Work request:
Using the material that follows, identify and copy each line with the string "analysis".

Information supplied:
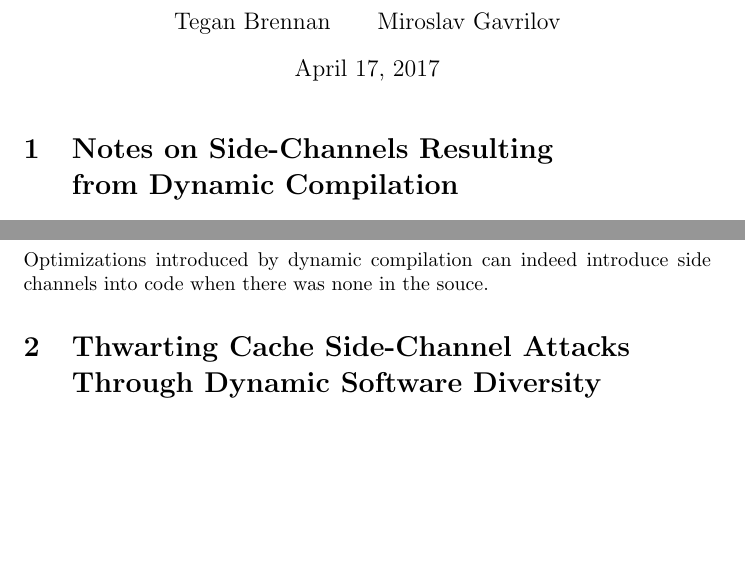
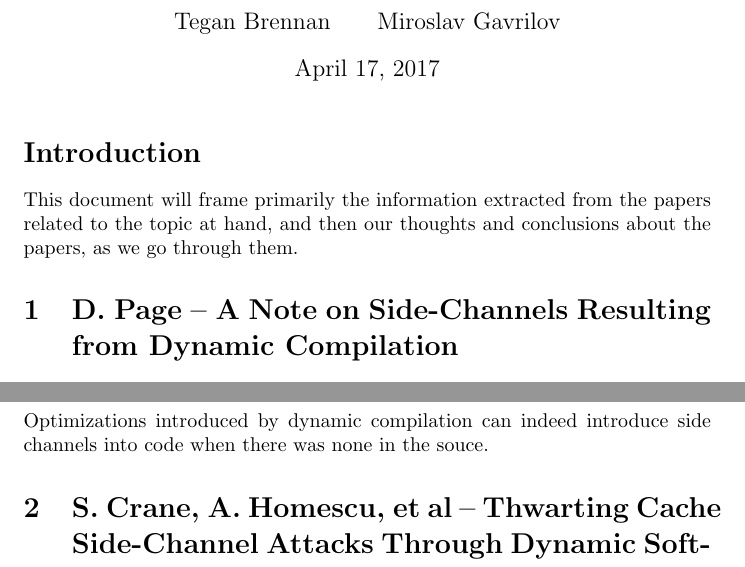
Before and after one commit to cs263/sidechannel-analysis, a LaTeX document (literature/literature.tex, which reads literature/dynamic-compilation.tex, literature/thwarting-cache.tex): two parts of pages 1 and 2 of 3, joined at a grey line, cut so that both start at the same text, the shorter picture padded with empty space. Compiled offline with pdfLaTeX.

Commit message:
Added author names, fixed the first title

```diff
--- a/notes/dynamic-compilation.tex
+++ b/literature/dynamic-compilation.tex
@@ -1,5 +1,5 @@
 
-\section{Notes on Side-Channels Resulting \\ from Dynamic Compilation}
+\section{D. Page -- A Note on Side-Channels Resulting \\ from Dynamic Compilation}
 
 \subsection{Main Goals}
 
--- a/notes/literature.tex
+++ b/literature/literature.tex
@@ -5,6 +5,9 @@
 \author{Tegan Brennan\qquad Miroslav Gavrilov}
 \maketitle
 
+\section*{Introduction}
+
+This document will frame primarily the information extracted from the papers related to the topic at hand, and then our thoughts and conclusions about the papers, as we go through them.
 \input{dynamic-compilation}
 
 \input{thwarting-cache}
--- a/notes/thwarting-cache.tex
+++ b/literature/thwarting-cache.tex
@@ -1,5 +1,5 @@
 
-\section{Thwarting Cache Side-Channel Attacks \\ Through Dynamic Software Diversity}
+\section{S. Crane, A. Homescu, et al -- Thwarting Cache Side-Channel Attacks Through Dynamic Software Diversity}
 
 \subsection{Main Goals}
 The main question of this paper is whether dynamic compilation can be used to reduce potential side-channel information leakage?
```
Also changed, not shown: literature/literature.pdf (added), notes/literature.pdf (deleted).
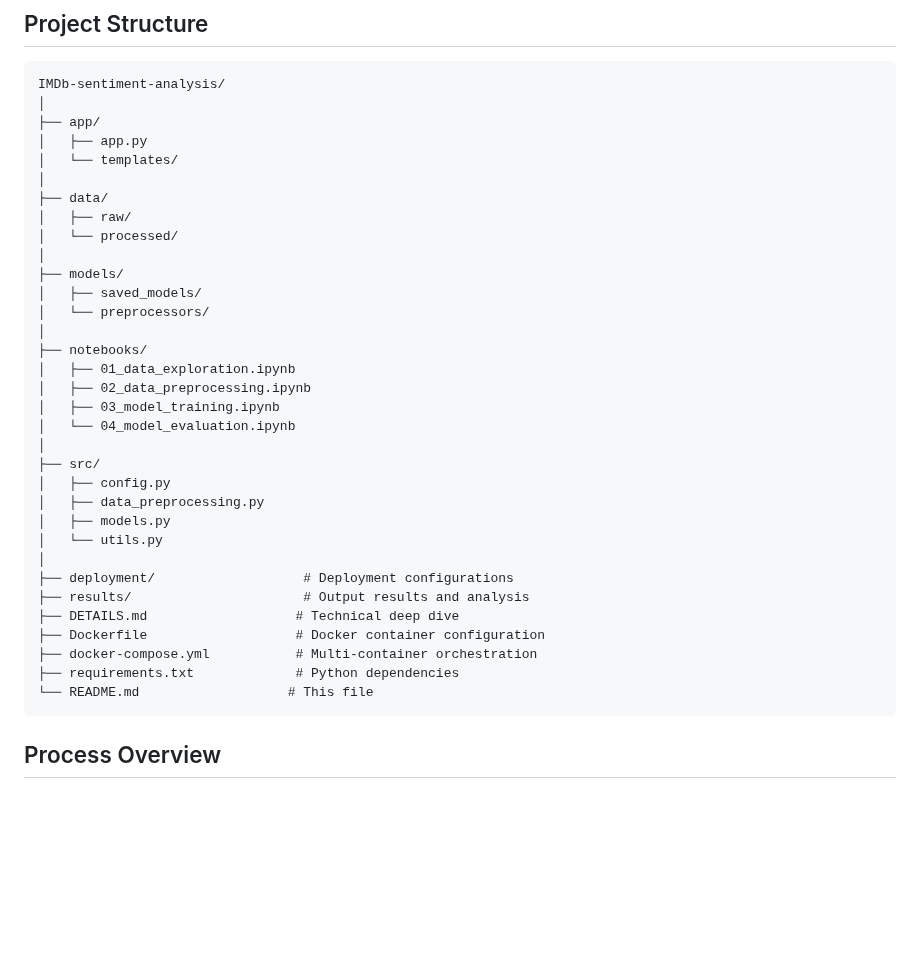
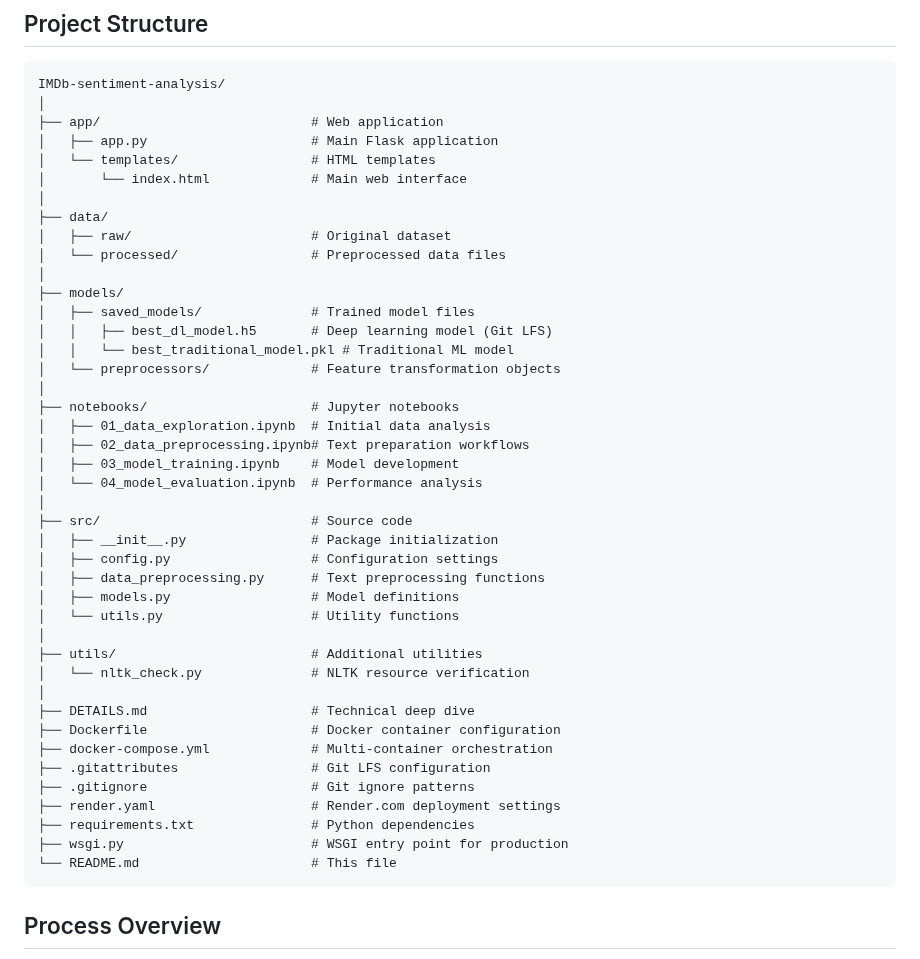
Before and after one commit to ngocdangnguyen-ng/IMDb-sentiment-analysis, a Markdown page: README.md, the part around the change. Rendered like a GitHub page; blank space fills up the shorter version.

Commit message:
Enhance README.md with project structure details
Added comments to clarify project structure and file purposes.

````diff
--- a/README.md
+++ b/README.md
@@ -72,37 +72,46 @@ python app.py
 ```
 IMDb-sentiment-analysis/
 │
-├── app/
-│   ├── app.py
-│   └── templates/
+├── app/                           # Web application
+│   ├── app.py                     # Main Flask application
+│   └── templates/                 # HTML templates
+│       └── index.html             # Main web interface
 │
 ├── data/
-│   ├── raw/
-│   └── processed/
+│   ├── raw/                       # Original dataset
+│   └── processed/                 # Preprocessed data files
 │
 ├── models/
-│   ├── saved_models/
-│   └── preprocessors/
+│   ├── saved_models/              # Trained model files
+│   │   ├── best_dl_model.h5       # Deep learning model (Git LFS)
+│   │   └── best_traditional_model.pkl # Traditional ML model
+│   └── preprocessors/             # Feature transformation objects
 │
-├── notebooks/
-│   ├── 01_data_exploration.ipynb
-│   ├── 02_data_preprocessing.ipynb
-│   ├── 03_model_training.ipynb
-│   └── 04_model_evaluation.ipynb
+├── notebooks/                     # Jupyter notebooks
+│   ├── 01_data_exploration.ipynb  # Initial data analysis
+│   ├── 02_data_preprocessing.ipynb# Text preparation workflows
+│   ├── 03_model_training.ipynb    # Model development
+│   └── 04_model_evaluation.ipynb  # Performance analysis
 │
-├── src/
-│   ├── config.py
-│   ├── data_preprocessing.py
-│   ├── models.py
-│   └── utils.py
+├── src/                           # Source code
+│   ├── __init__.py                # Package initialization
+│   ├── config.py                  # Configuration settings
+│   ├── data_preprocessing.py      # Text preprocessing functions
+│   ├── models.py                  # Model definitions
+│   └── utils.py                   # Utility functions
 │
-├── deployment/                   # Deployment configurations
-├── results/                      # Output results and analysis
-├── DETAILS.md                   # Technical deep dive
-├── Dockerfile                   # Docker container configuration
-├── docker-compose.yml           # Multi-container orchestration
-├── requirements.txt             # Python dependencies
-└── README.md                   # This file
+├── utils/                         # Additional utilities
+│   └── nltk_check.py              # NLTK resource verification
+│
+├── DETAILS.md                     # Technical deep dive
+├── Dockerfile                     # Docker container configuration
+├── docker-compose.yml             # Multi-container orchestration
+├── .gitattributes                 # Git LFS configuration
+├── .gitignore                     # Git ignore patterns
+├── render.yaml                    # Render.com deployment settings
+├── requirements.txt               # Python dependencies
+├── wsgi.py                        # WSGI entry point for production
+└── README.md                      # This file
 ```
 
 ## Process Overview
````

Worked solution:
Before and after one commit to cs263/sidechannel-analysis, a LaTeX document (literature/literature.tex, which reads literature/dynamic-compilation.tex, literature/thwarting-cache.tex): two parts of pages 1 and 2 of 3, joined at a grey line, cut so that both start at the same text, the shorter picture padded with empty space. Compiled offline with pdfLaTeX.
Before and after one commit to ngocdangnguyen-ng/IMDb-sentiment-analysis, a Markdown page: README.md, the part around the change. Rendered like a GitHub page; blank space fills up the shorter version.
 IMDb-sentiment-analysis/
+│   ├── 01_data_exploration.ipynb  # Initial data analysis
+│   └── 04_model_evaluation.ipynb  # Performance analysis
-├── results/                      # Output results and analysis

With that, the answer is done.